The answer to this question is so simple that a child can begin to grasp it and so complex that we could never plumb its deepest depths.
What can we know about Jesus? As we understand the matter, the Jesus of the New Testament is a Jewish man who participated in the world of first-century Israel under Roman occupation. He is a part of our history, our people. But he is also something more.
As the New Testament asserts, he is the Redeemer promised by God in the Hebrew Scriptures. The Hebrew name from which the name “Jesus” is based is Yeshua (ישוע), which in turn is derived from the Hebrew word meaning “to deliver or rescue.”
His name identifies his mission and purpose in life. That mission is also expressed in the role he plays as the long-awaited Messiah—the “Anointed One”—the one commissioned and empowered to rescue humanity.
The first fact we must come to grips with as we meet Jesus is that he comes to us as a Jewish man.
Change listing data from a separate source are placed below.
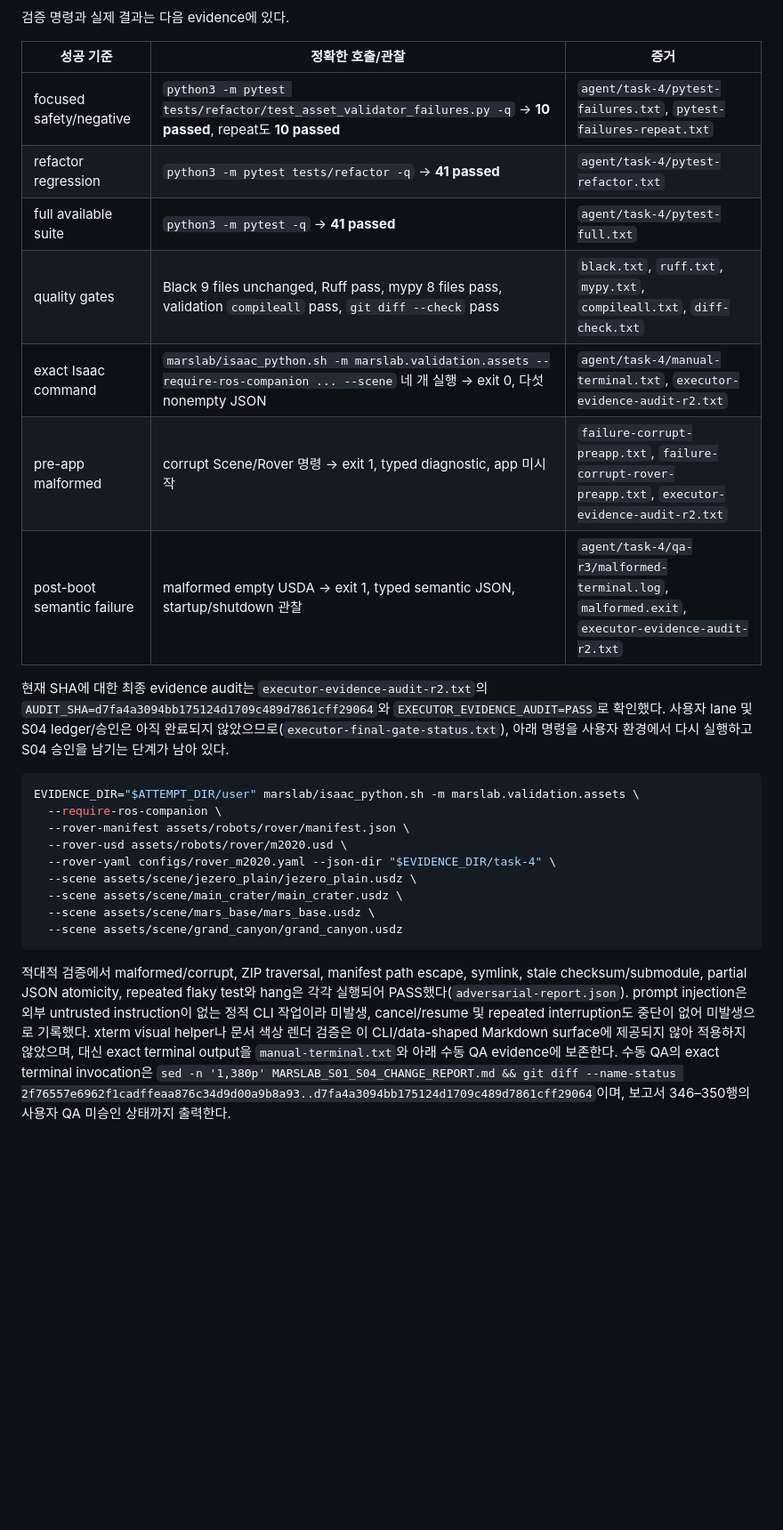
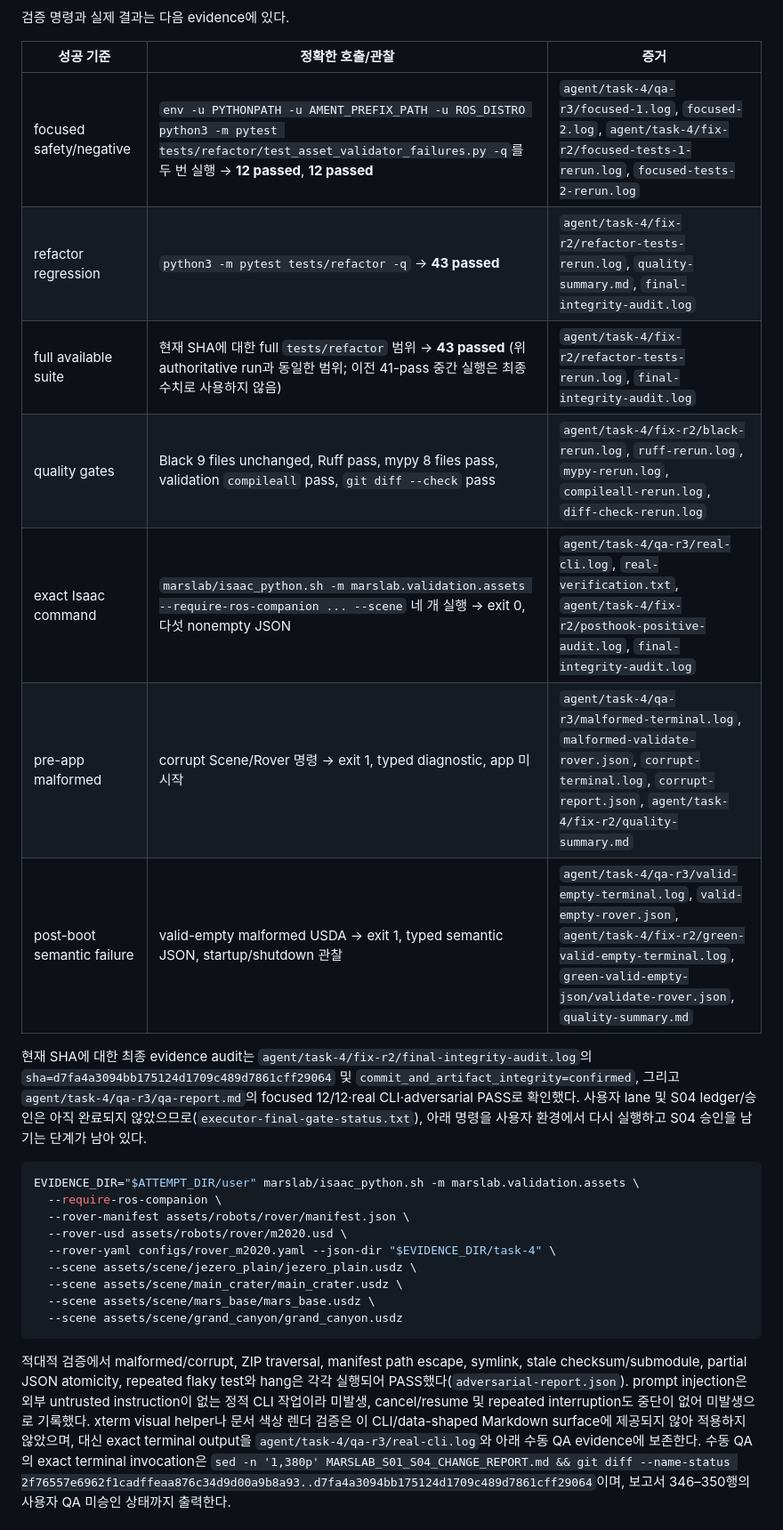
Before and after one commit to kimhoyun-robotair/MarsLab, a Markdown page: MARSLAB_S01_S04_CHANGE_REPORT.md, the part around the change. Shown at 89% size. Rendered like a GitHub page; blank space fills up the shorter version.

Commit message:
docs(refactor): align S04 report with final evidence

```diff
--- a/MARSLAB_S01_S04_CHANGE_REPORT.md
+++ b/MARSLAB_S01_S04_CHANGE_REPORT.md
@@ -335,17 +335,18 @@ OpenUSD 전에 typed error가 되는지 확인한다. semantic failure는 앱을
 
 | 성공 기준 | 정확한 호출/관찰 | 증거 |
 |---|---|---|
-| focused safety/negative | `python3 -m pytest tests/refactor/test_asset_validator_failures.py -q` → **10 passed**, repeat도 **10 passed** | `agent/task-4/pytest-failures.txt`, `pytest-failures-repeat.txt` |
-| refactor regression | `python3 -m pytest tests/refactor -q` → **41 passed** | `agent/task-4/pytest-refactor.txt` |
-| full available suite | `python3 -m pytest -q` → **41 passed** | `agent/task-4/pytest-full.txt` |
-| quality gates | Black 9 files unchanged, Ruff pass, mypy 8 files pass, validation `compileall` pass, `git diff --check` pass | `black.txt`, `ruff.txt`, `mypy.txt`, `compileall.txt`, `diff-check.txt` |
-| exact Isaac command | `marslab/isaac_python.sh -m marslab.validation.assets --require-ros-companion ... --scene` 네 개 실행 → exit 0, 다섯 nonempty JSON | `agent/task-4/manual-terminal.txt`, `executor-evidence-audit-r2.txt` |
-| pre-app malformed | corrupt Scene/Rover 명령 → exit 1, typed diagnostic, app 미시작 | `failure-corrupt-preapp.txt`, `failure-corrupt-rover-preapp.txt`, `executor-evidence-audit-r2.txt` |
-| post-boot semantic failure | malformed empty USDA → exit 1, typed semantic JSON, startup/shutdown 관찰 | `agent/task-4/qa-r3/malformed-terminal.log`, `malformed.exit`, `executor-evidence-audit-r2.txt` |
+| focused safety/negative | `env -u PYTHONPATH -u AMENT_PREFIX_PATH -u ROS_DISTRO python3 -m pytest tests/refactor/test_asset_validator_failures.py -q`를 두 번 실행 → **12 passed**, **12 passed** | `agent/task-4/qa-r3/focused-1.log`, `focused-2.log`, `agent/task-4/fix-r2/focused-tests-1-rerun.log`, `focused-tests-2-rerun.log` |
+| refactor regression | `python3 -m pytest tests/refactor -q` → **43 passed** | `agent/task-4/fix-r2/refactor-tests-rerun.log`, `quality-summary.md`, `final-integrity-audit.log` |
+| full available suite | 현재 SHA에 대한 full `tests/refactor` 범위 → **43 passed** (위 authoritative run과 동일한 범위; 이전 41-pass 중간 실행은 최종 수치로 사용하지 않음) | `agent/task-4/fix-r2/refactor-tests-rerun.log`, `final-integrity-audit.log` |
+| quality gates | Black 9 files unchanged, Ruff pass, mypy 8 files pass, validation `compileall` pass, `git diff --check` pass | `agent/task-4/fix-r2/black-rerun.log`, `ruff-rerun.log`, `mypy-rerun.log`, `compileall-rerun.log`, `diff-check-rerun.log` |
+| exact Isaac command | `marslab/isaac_python.sh -m marslab.validation.assets --require-ros-companion ... --scene` 네 개 실행 → exit 0, 다섯 nonempty JSON | `agent/task-4/qa-r3/real-cli.log`, `real-verification.txt`, `agent/task-4/fix-r2/posthook-positive-audit.log`, `final-integrity-audit.log` |
+| pre-app malformed | corrupt Scene/Rover 명령 → exit 1, typed diagnostic, app 미시작 | `agent/task-4/qa-r3/malformed-terminal.log`, `malformed-validate-rover.json`, `corrupt-terminal.log`, `corrupt-report.json`, `agent/task-4/fix-r2/quality-summary.md` |
+| post-boot semantic failure | valid-empty malformed USDA → exit 1, typed semantic JSON, startup/shutdown 관찰 | `agent/task-4/qa-r3/valid-empty-terminal.log`, `valid-empty-rover.json`, `agent/task-4/fix-r2/green-valid-empty-terminal.log`, `green-valid-empty-json/validate-rover.json`, `quality-summary.md` |
 
-현재 SHA에 대한 최종 evidence audit는 `executor-evidence-audit-r2.txt`의
-`AUDIT_SHA=d7fa4a3094bb175124d1709c489d7861cff29064`와
-`EXECUTOR_EVIDENCE_AUDIT=PASS`로 확인했다. 사용자 lane 및 S04 ledger/승인은
+현재 SHA에 대한 최종 evidence audit는 `agent/task-4/fix-r2/final-integrity-audit.log`의
+`sha=d7fa4a3094bb175124d1709c489d7861cff29064` 및
+`commit_and_artifact_integrity=confirmed`, 그리고 `agent/task-4/qa-r3/qa-report.md`의
+focused 12/12·real CLI·adversarial PASS로 확인했다. 사용자 lane 및 S04 ledger/승인은
 아직 완료되지 않았으므로(`executor-final-gate-status.txt`), 아래 명령을 사용자
 환경에서 다시 실행하고 S04 승인을 남기는 단계가 남아 있다.
 
@@ -367,7 +368,7 @@ stale checksum/submodule, partial JSON atomicity, repeated flaky test와 hang은
 untrusted instruction이 없는 정적 CLI 작업이라 미발생, cancel/resume 및
 repeated interruption도 중단이 없어 미발생으로 기록했다. xterm visual helper나
 문서 색상 렌더 검증은 이 CLI/data-shaped Markdown surface에 제공되지 않아
-적용하지 않았으며, 대신 exact terminal output을 `manual-terminal.txt`와 아래
+적용하지 않았으며, 대신 exact terminal output을 `agent/task-4/qa-r3/real-cli.log`와 아래
 수동 QA evidence에 보존한다. 수동 QA의 exact terminal invocation은
 `sed -n '1,380p' MARSLAB_S01_S04_CHANGE_REPORT.md && git diff --name-status 2f76557e6962f1cadffeaa876c34d9d00a9b8a93..d7fa4a3094bb175124d1709c489d7861cff29064`이며,
 보고서 346–350행의 사용자 QA 미승인 상태까지 출력한다.
```
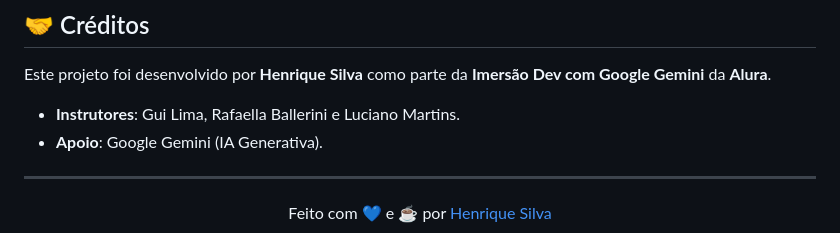
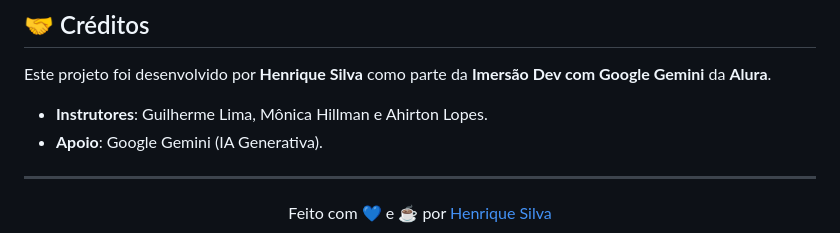
Before and after one commit to henriquesilvadev/codeimagin, a Markdown page: README.md, the part around the change. GitHub-like rendering.

Commit message:
docs: Update instructor names in README.md

```diff
--- a/README.md
+++ b/README.md
@@ -89,7 +89,7 @@ Para rodar o projeto localmente, você pode usar qualquer servidor estático sim
 
 Este projeto foi desenvolvido por **Henrique Silva** como parte da **Imersão Dev com Google Gemini** da **Alura**.
 
-- **Instrutores**: Gui Lima, Rafaella Ballerini e Luciano Martins.
+- **Instrutores**: Guilherme Lima, Mônica Hillman e Ahirton Lopes.
 - **Apoio**: Google Gemini (IA Generativa).
 
 ---
```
The very first moment we meet Jesus in the New Testament in Matthew 1:1—“The book of the genealogy of Jesus the Messiah, the son of David, the son of Abraham”—we meet a Jesus who is placed squarely in the context of the history of deliverance the God of Israel had already begun to unfold among the children of Israel and toward the rest of the world.
The terms used to describe Jewish messianic expectation in his day, such as “Son of God,” “Son of Man,” or “Son of David,” each reinforced his Jewish identity as well. Devoid of his connection to the prophetic expectation anchored in the Hebrew Bible, any possibility of understanding Jesus simply evaporates. Jesus fulfilled the expectations Jewish people had for the Messiah of Israel.
There is another name by which we know this Jesus, the name that was linked by Matthew to the powerful prophet Isaiah: “Therefore the Lord Himself will give you a sign. Behold, the virgin shall conceive and bear a Son, and shall call His name Immanuel” (Isaiah 7:14). As Matthew noted, Immanuel means “God with us” (Matthew 1:23).
If we accept the proposition that the Gospel accounts are reliable and demonstrate that Jesus lived, taught, and died at the hand of the Romans during the era of late Second Temple Judaism, the question that could then follow is, “So what?” Among the millions of bloody deaths during Roman rule—not to mention the billions of deaths worldwide since—why was Yeshua’s death so different, and what personal meaning could this have for meus two thousand years after the event?
This is a critical question, and the waters are a bit muddied by a seeming inconsistency between the biblical record in the Hebrew Scriptures and traditional Jewish understanding regarding the coming of the Messiah. The Bible seems to teach that the Messiah would die for the sins of the Jewish people and the world, whereas Jewish tradition emphasizes the coming of the Messiah as a king and ruler, who would overthrow the enemies of Israel. So, before you answer the question raised about the meaning of his death, this fundamental question must be answered first: What does the Hebrew Bible say about the coming of the Messiah? Was he supposed to die an atoning death for the sins of all? Or, was he to singularly conquer the enemies of Israel and establish his rule in Jerusalem? Perhaps it is both? Why must we choose one or the other? This is why Messianic Jews and all Jesus-followers believe that the Messiah would come twice: once to die for our sins and another time to reign as our king.
Further articles on this site will unpack these topics more fully. We encourage you to take your time and consider these things, even if you have not thought about them before. And as always, ask God for yourself to reveal the truth.
If you want to know more about how to answer this question—“Who was Jesus?”—then there is no better place to turn than the first-century biographies about his life. We would encourage you to investigate and read for yourself!